After six months of traveling, I remember one friend telling me, “never change.” I responded with, “change is necessary to grow.” I remember not knowing what that meant, but thinking that it had something to do with maturity and personality. Or something like that. So it was, for sometime during an extended-PTF that I had an existential-travel crisis: is it supposed to change you?
Just before re-arriving in Buenos Aires, I broke down a bit. Leaving Toronto (once again) with no plan. For most travelers, this would seem exciting and adventurous. Unfortunately, I seem to be more of a Paul Theroux traveler — one who romanticizes expeditions only to find them unbearable and exhausting. Each time I go back to my home city, my heart eases a little until the next place I wonder about. I wonder how many experience this kind of feeling.
So it was, when reading whether Modern Travelers Have Lost Their Way in the Wall Street Journal, I began to question whether we are supposed to experience existentialism on a journey or to be given “an opportunity of self-examination.”
I think that we learn to appreciate the difference between “want” & “needs,” and we also gain a better understanding of other cultures. Travel shows how most people in the world are actually good, not bad. It also shows that most places are actually quite peaceful, not violent. It opens one’s eyes to mainstream media’s propaganda of other places being “backwards.” But, instead of seeing this as a change of self, I think these experiences highlight aspects that were already present (quite possibly dormant).
Just like you get along with certain people for a certain reason — conversation flows easily over shared stories or thoughts — I think that certain places speak to different types of people. Some people have a curiosity of specific cultures. I remember traveling in Asia and the person I was traveling with preferred Taipei whereas I preferred Phnom Penh. Two different people with different tastes each taking the experience in those cities to re-discover their personal likes and dislikes.
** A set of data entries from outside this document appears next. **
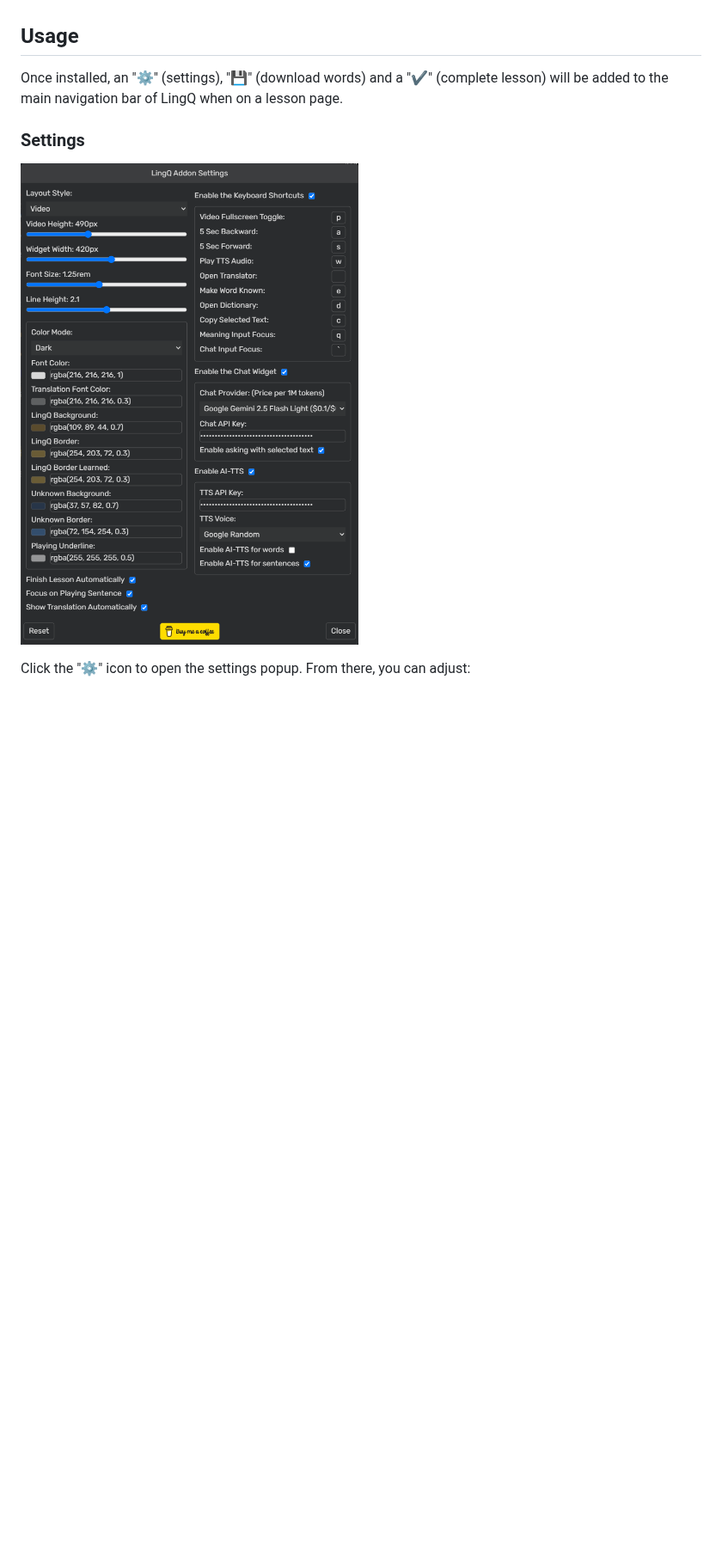
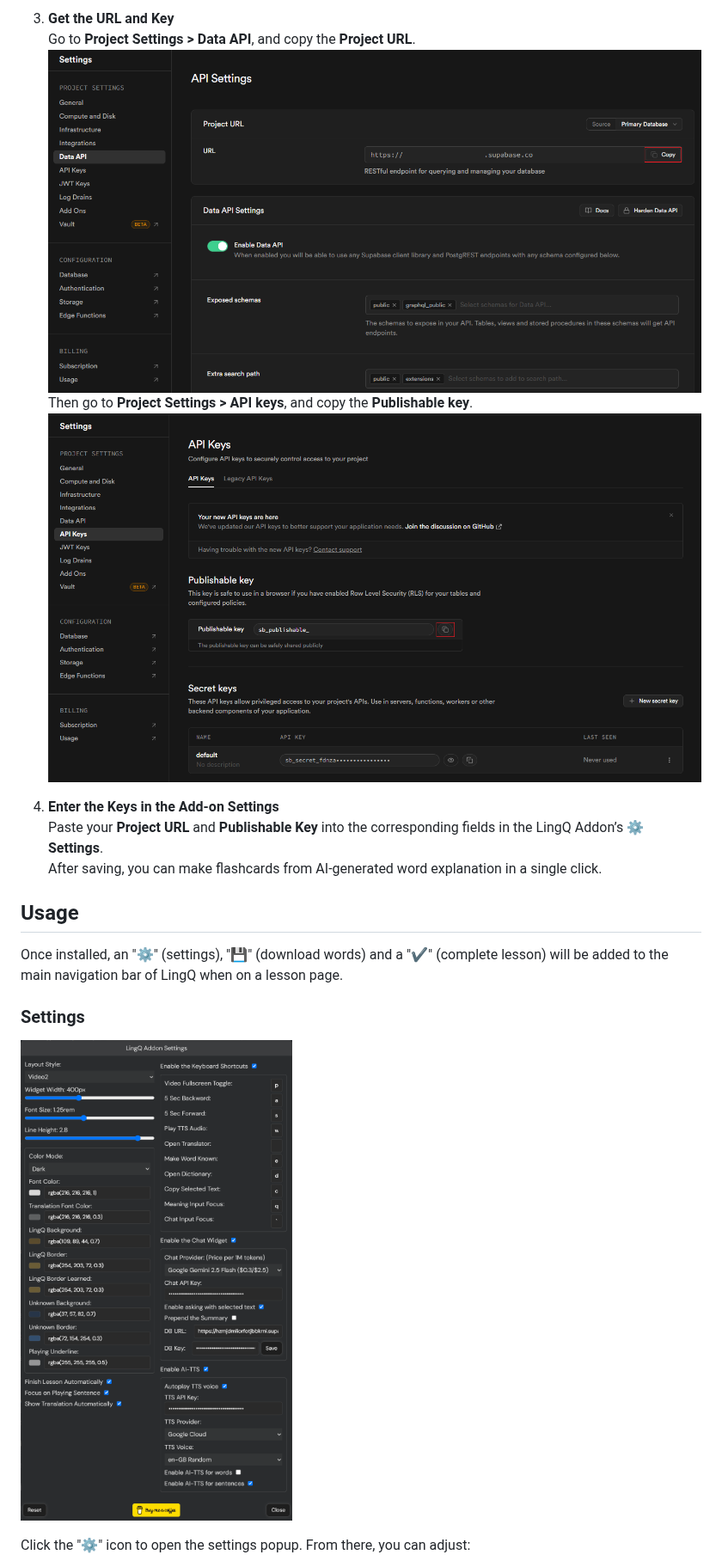
Before and after one commit to 2p990i9hpral/LingQ_Add-On, a Markdown page: README.md, the part around one of its changes. Shown at 86% size. GitHub-like rendering; pictures changed too: images/setting_popup.png, images/supabase_api.png (added), images/supabase_url.png (added); blank space fills up the shorter version.

Commit message:
Implemented a flashcard-making feature.

```diff
--- a/README.md
+++ b/README.md
@@ -59,10 +90,20 @@ It offers customizable layouts, appearance settings, vocabulary downloading tool
+3. **Get the URL and Key**
+   Go to **Project Settings > Data API**, and copy the **Project URL**.
+   <img src="images/supabase_url.png" width=800></br>
+   Then go to **Project Settings > API keys**, and copy the **Publishable key**.
+   <img src="images/supabase_api.png" width=800></br>
+
+4. **Enter the Keys in the Add-on Settings**
+   Paste your **Project URL** and **Publishable Key** into the corresponding fields in the LingQ Addon’s ⚙️ **Settings**.
+   After saving, you can make flashcards from AI-generated word explanation in a single click.
+
 ## Usage
 
 Once installed, an "⚙️" (settings), "💾" (download words) and a "✔" (complete lesson) will be added to the main navigation bar of LingQ when on a lesson page.
 
 ### Settings
 
-<img src="images/setting_popup.png"></br>
+<img src="images/setting_popup.png" width=500></br>
 
 Click the "⚙️" icon to open the settings popup.  From there, you can adjust:
 
```
Also changed, not shown: other parts of README.md (+80 -47 lines), images/chat-widget.png, images/supabase_sql.png (added), 2 other files.
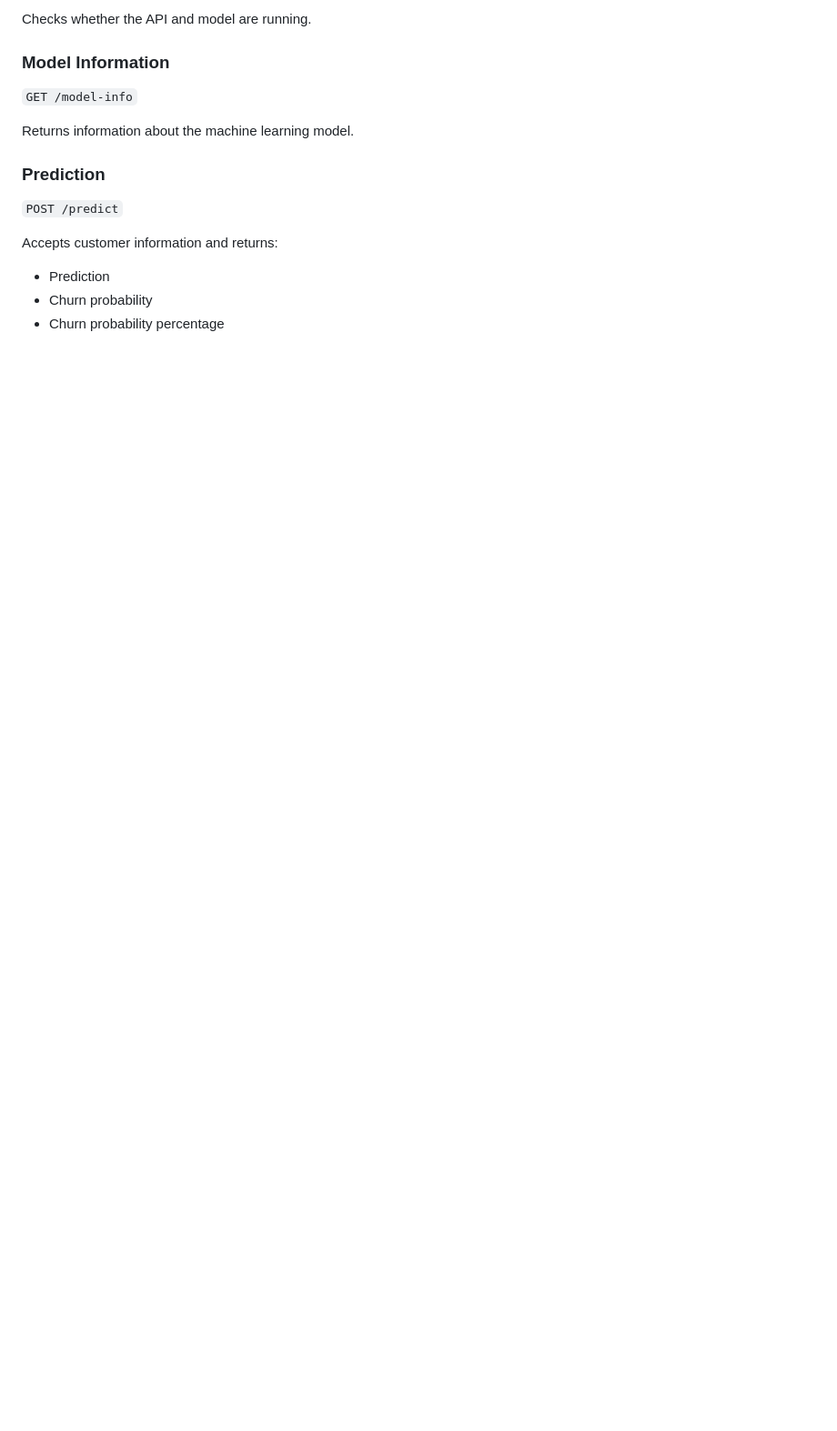
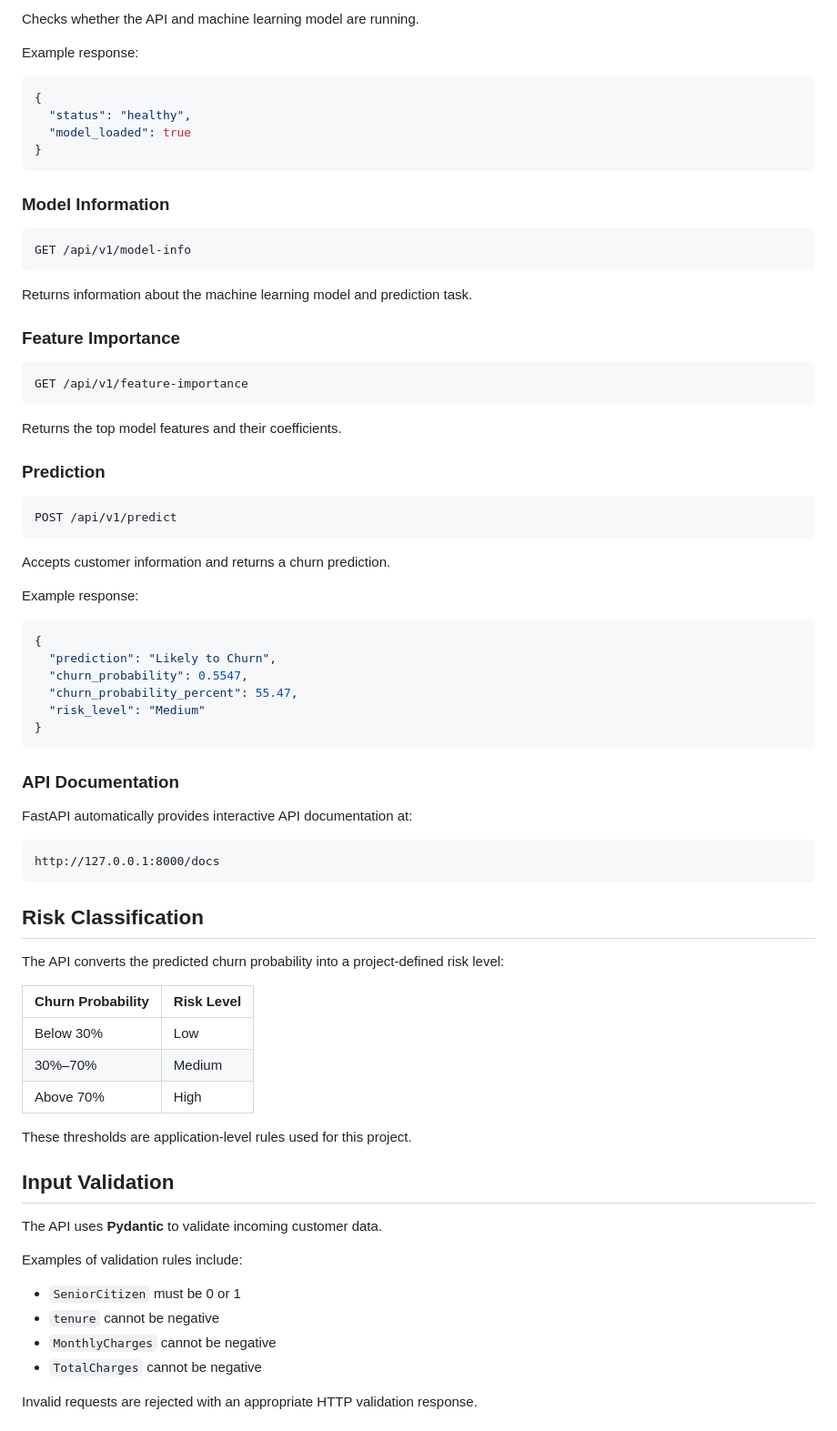
Before and after one commit to Jayita26/customer-churn-ai, a Markdown page: README.md, the part around one of its changes. Shown at 91% size. GitHub-like rendering; blank space fills up the shorter version.

````diff
--- a/README.md
+++ b/README.md
@@ -72,18 +84,80 @@ Returns information about the application.
 
-Checks whether the API and model are running.
+Checks whether the API and machine learning model are running.
+
+Example response:
+
+```json
+{
+  "status": "healthy",
+  "model_loaded": true
+}
+```
 
 ### Model Information
 
-`GET /model-info`
+```text
+GET /api/v1/model-info
+```
 
-Returns information about the machine learning model.
+Returns information about the machine learning model and prediction task.
+
+### Feature Importance
+
+```text
+GET /api/v1/feature-importance
+```
+
+Returns the top model features and their coefficients.
 
 ### Prediction
 
-`POST /predict`
+```text
+POST /api/v1/predict
+```
 
-Accepts customer information and returns:
+Accepts customer information and returns a churn prediction.
 
-- Prediction
-- Churn probability
-- Churn probability percentage
+Example response:
+
+```json
+{
+  "prediction": "Likely to Churn",
+  "churn_probability": 0.5547,
+  "churn_probability_percent": 55.47,
+  "risk_level": "Medium"
+}
+```
+
+### API Documentation
+
+FastAPI automatically provides interactive API documentation at:
+
+```text
+http://127.0.0.1:8000/docs
+```
+
+## Risk Classification
+
+The API converts the predicted churn probability into a project-defined risk level:
+
+| Churn Probability | Risk Level |
+| ----------------- | ---------- |
+| Below 30%         | Low        |
+| 30%–70%           | Medium     |
+| Above 70%         | High       |
+
+These thresholds are application-level rules used for this project.
+
+## Input Validation
+
+The API uses **Pydantic** to validate incoming customer data.
+
+Examples of validation rules include:
+
+* `SeniorCitizen` must be 0 or 1
+* `tenure` cannot be negative
+* `MonthlyCharges` cannot be negative
+* `TotalCharges` cannot be negative
+
+Invalid requests are rejected with an appropriate HTTP validation response.
+
````
Also changed, not shown: other parts of README.md (+206 -87 lines).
It’s funny, though. Skype-ing with a friend the other day (I’m in Buenos Aires, she’s in Toronto), she told me how amazing it must be: writing in Buenos Aires! It seemed so romantic to her.
I couldn’t help but laugh. A lot of friends were concerned for my departure, dropping off copies of Eat, Pray, Love and giving advice on finding love. I didn’t really understand what was going on. I reassured my friend(s) that my stay here wasn’t exactly a movie moment — I had (have) apartment issues, the stress of finding a job, plans with friends I had made my first time here, etc . . . Essentially, I am doing the same thing that I would do anywhere, but just here. My self goes where I go. Growing up in a family of perpetual movers, I guess I learned to pack light and to bring my home in my heart.
Some people see this life and think it’s rosy. Perhaps it is, but I think everyone’s life is interesting. Perhaps travel allows us to, not change, but become more aware that self is not an extension of material “haves” but learning how to radiate “gives” (of time and advice) and “takes” (of time and advice). After so much moving around, whether to a new city or short jaunts of travel, always sharing time with family and friends, the only thing that has changed about me is learning this process called “flow.” But, that could just be a part of growing up.
By Brit Weaver
About the Author
Toronto born and based, Brit is an avid leisure cyclist, coffee drinker and under-a-tree park-ist. She often finds herself meandering foreign cities looking for street eats to nibble, trees to climb, a patch of grass to sit on, or a small bookstore to sift through. You can find her musing life on her personal blog, TheBubblesAreDead.wordpress.com.
Published on February 03, 2011